Katy required a 7-hour brain surgery while fully awake, so she could respond to questions from the surgeons. During the surgery, which involved temporary removal of her skull, her head was nailed into an MRI. She could hear and smell the drilling into her skull. There was risk of paralysis with surgery, but definitive risk of paralysis, or death, without it. If the operation were successful, however, she would be OK.
As Katy told the story of the discovery of the tumor and its implications to her friends and family, a common response was, “Wow — you’re really lucky!” Hmm… only 7 in 100,000 people get a brain tumor like this and it happened to her. Is that really being “lucky?”
What they really meant was, “Oh my God, what if you hadn’t had the concussion and didn’t discover the tumor in time?” Yes, it could have been worse. She could have been robbed of the chance to have surgery and possible cure.
But how is it that upon hearing such a story the word “lucky” comes to mind? Why do people say this? It’s not uncommon for people to respond to tragedies in this way, even sometimes their own.
The reasons aren’t that different from those behind comments made to the grief-stricken that their deceased loved one is “better off.” Mostly, such responses are unconsciously designed to make the person saying them more comfortable, but can invalidate the pain of the one who’s suffering. It’s uncomfortable to talk about frightening and painful things, or to imagine ourselves in the shoes of someone with such a scary fate.
People often avoid and isolate those who are grieving or have terminal illnesses, either literally or emotionally. They don’t know what to say or how to act — staying far enough away to preclude being able to really relate. They change the topic to the luck of it all or steer clear of talking about the elephant in the room. We need to keep a comfortable distance from another’s tragic fate and the reality that it could happen to us. It helps to remove ourselves and focus on the interesting coincidence, the positive, and how things could have been worse.
Gratitude can foster resilience to better help weather life’s misfortunes.
It’s one thing, however, to cope with our own tragedies by focusing on the silver lining and maintaining a positive perspective. Focusing on the positive can be adaptive as a way to feel hope and not sink into despair, giving us time to adjust. Similarly, gratitude, achieved from within through genuine, hard-earned acceptance and perspective can foster resilience to weather misfortune.
But when someone we care about is suffering tragedy or ill fate, understanding their subjective experience by listening carefully and following their lead can inform our sense of how to respond in a way that would be comforting to them. Some people do need to avoid facing painful realities at times and feel better when others join with them in this way. In that situation, however, an optimistic perspective is truly an empathic response that emerges from sensing where the other person is, rather than from one’s own anxiety or helplessness. Warning signs that you may be at risk for imposing your own discomfort onto your friend or loved one, rather than being with them include feeling anxious to do something and make things better, or feeling awkward and wanting to get away.

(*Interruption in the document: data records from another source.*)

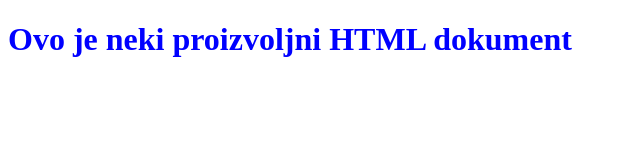
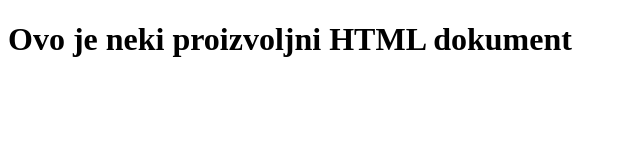
Before and after one commit to DusanMaricic/DusanMaricic.github, a plain HTML site: page index.html in a window 1280 px wide. Shown: the whole page, without its empty margins (0-640 px from the left). Drawn offline with Linux system fonts and the light colour scheme.

Commit message:
Update index.html

```diff
--- a/index.html
+++ b/index.html
@@ -2,6 +2,6 @@
 <html>
 <head></head>
 <body>
-    <h1 style="color:blue;">Ovo je neki proizvoljni HTML dokument</h1>
+    <h1>Ovo je neki proizvoljni HTML dokument</h1>
 </body>
 </html>
```
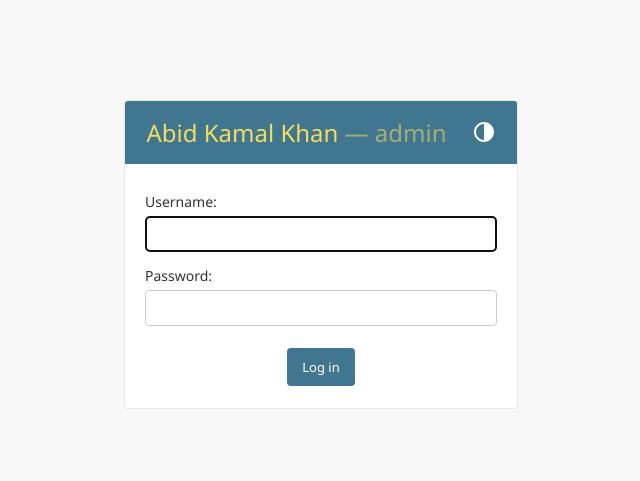
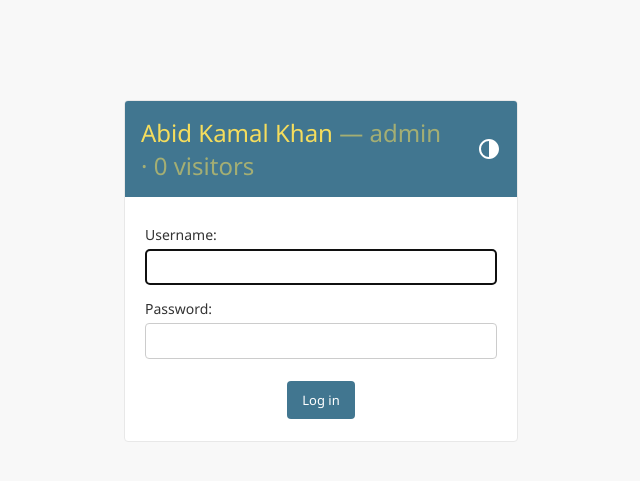
Before and after one commit to kamalabid380-del/Portfolios, a Django app: page /admin/login/ in a window 1280 px wide. Shown: the top 481 px of the page, without its empty margins (319-959 px from the left). Run offline with Django 5.2, Linux system fonts and the light colour scheme; data comes from the database, SQL or seed files in the repository; both versions use the stored data as it was after the commit.

Commit message:
Show the visitor count on the front page and in the admin header

```diff
--- a/core/templates/core/home.html
+++ b/core/templates/core/home.html
@@ -60,6 +60,9 @@
     {% endfor %}
   </ul>
   {% endif %}
+  <p class="mt-6 text-[10px] tracking-[0.3em] text-gray-400" data-reveal style="--d: 420ms">
+    VISITORS {{ hit_count }}
+  </p>
 </section>
 
 <section aria-labelledby="work-title" class="max-w-5xl mx-auto px-4 sm:px-6 pb-20 sm:pb-24">
--- a/templates/admin/base_site.html
+++ b/templates/admin/base_site.html
@@ -4,7 +4,8 @@
 
 {% block branding %}
 <div id="site-name">
-  <a href="{% url 'admin:index' %}">{{ profile.name|default:"Portfolio" }} <span style="font-weight:400;opacity:.55">— admin</span></a>
+  <a href="{% url 'admin:index' %}">{{ profile.name|default:"Portfolio" }} <span
+      style="font-weight:400;opacity:.55">— admin · {{ hit_count }} visitors</span></a>
 </div>
 {% if user.is_anonymous %}
   {% include "admin/color_theme_toggle.html" %}
```
Also changed, not shown: db.sqlite3.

Though it may be a well-kept secret, many people going through such tragedies privately talk of feeling isolated emotionally. Sensing that those around them feel uncomfortable, they are forced to protect family and friends from having uncomfortable feelings. They are left with nowhere to turn. Being a true friend is to have courage to step into your loved one’s shoes so they don’t feel alone or have to take care of you. Before you tell someone stricken by tragedy how lucky they are, take a moment to consider whether you would want to trade places so you could be the “lucky” one.
Margolies, L. (2011). You Should Be So Lucky: Dealing with Tragedy. Psych Central. Retrieved on November 1, 2014, from http://psychcentral.com/lib/you-should-be-so-lucky-dealing-with-tragedy/0009778
Last reviewed: By John M. Grohol, Psy.D. on 30 Jan 2013
Published on PsychCentral.com. All rights reserved.